The study, Literacy Skills for the World of Tomorrow, is based on data about 15-year-olds gathered by an OECD international assessment program, said students in Finland rank near the top in terms of literacy.
By contrast, students in Latin American countries such as Peru, Brazil and Chile lag behind in all three areas, even after making allowances for lower national income levels.
The survey by the OECD, an economic think tank representing the world's richest nations, and the UNESCO, was released in London.
The two Paris-based organizations said students in Hong Kong emerged as star performers among the non-OECD economies.
Their overall scores in reading comprehension matched those of students in the top OECD countries -- Finland, Canada, New Zealand, Australia, and Ireland.
But the Hong Kongers lead the pack, along with students in Japan and South Korea, in mathematical and scientific literacy.
The survey, whose findings are based on samples of 4,500-10,000 youngsters for each participating country, said higher average spending per student does not guarantee higher performance in math, science and reading.
"Italy spends about twice as much per student as [South] Korea, but ... Korea is among the best performing countries in all literacy areas assessed, Italy performs significantly below the OECD average," it said.

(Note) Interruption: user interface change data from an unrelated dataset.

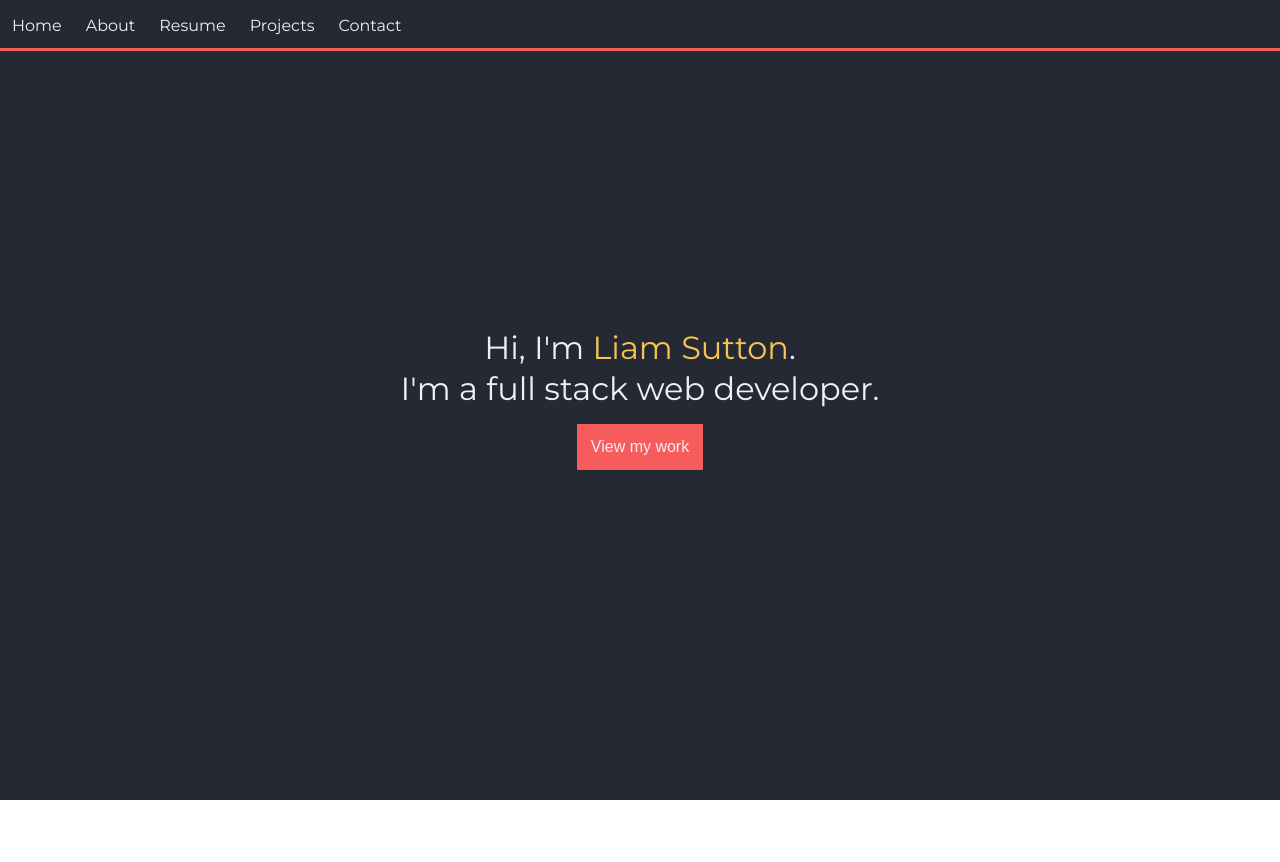
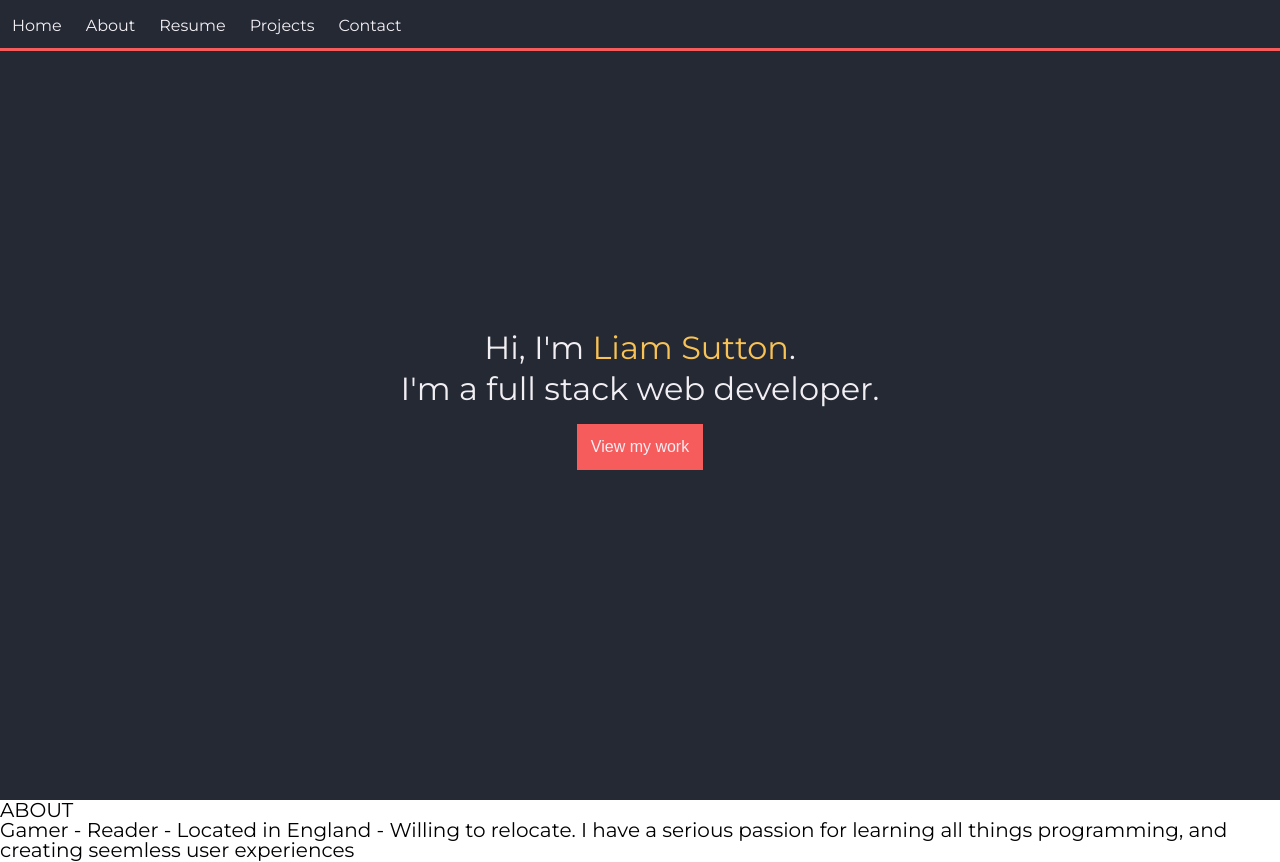
Before and after one commit to curm90/portfolio, a React (Create React App) app: page / in a window 1280 px wide. Before the commit the page ends 800 px from the top, so only its background shows below. Built offline with nearby package versions, Linux system fonts and the light colour scheme; a web font is replaced by a local one.

Commit message:
add about and skils components

```diff
--- a/src/App.js
+++ b/src/App.js
@@ -1,12 +1,14 @@
 import React from 'react';
 import Navigation from './components/Navigation';
 import Header from './components/Header';
+import About from './components/About';
 
 function App() {
   return (
     <div className='App'>
       <Navigation />
       <Header />
+      <About />
     </div>
   );
 }
--- /dev/null
+++ b/src/components/About.js
@@ -0,0 +1,18 @@
+import React from 'react';
+
+const About = () => (
+  <div id='about' className='about__container'>
+    <h1 className='about__title'>ABOUT</h1>
+    <div className='about__content'>
+      <div className='about__info'>
+        <p className='about__me'>
+          Gamer - Reader - Located in England - Willing to relocate. I
+          have a serious passion for learning all things programming,
+          and creating seemless user experiences
+        </p>
+      </div>
+    </div>
+  </div>
+);
+
+export default About;
--- a/src/styles/styles.scss
+++ b/src/styles/styles.scss
@@ -10,3 +10,4 @@
 @import './components/sideDrawer';
 @import './components/backdrop';
 @import './components/header';
+@import './components/about';
```
Also changed, not shown: src/components/Skills.js (added, +47 -0 lines), src/styles/components/_about.scss (added, +61 -0 lines).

According to the study, what really makes a difference, rather than national or individual family wealth, is the quality of national education systems: "The examples of Canada, Finland, Hong Kong-China, Japan, Korea and Sweden show that it is possible to achieve educational quality and equity simultaneously."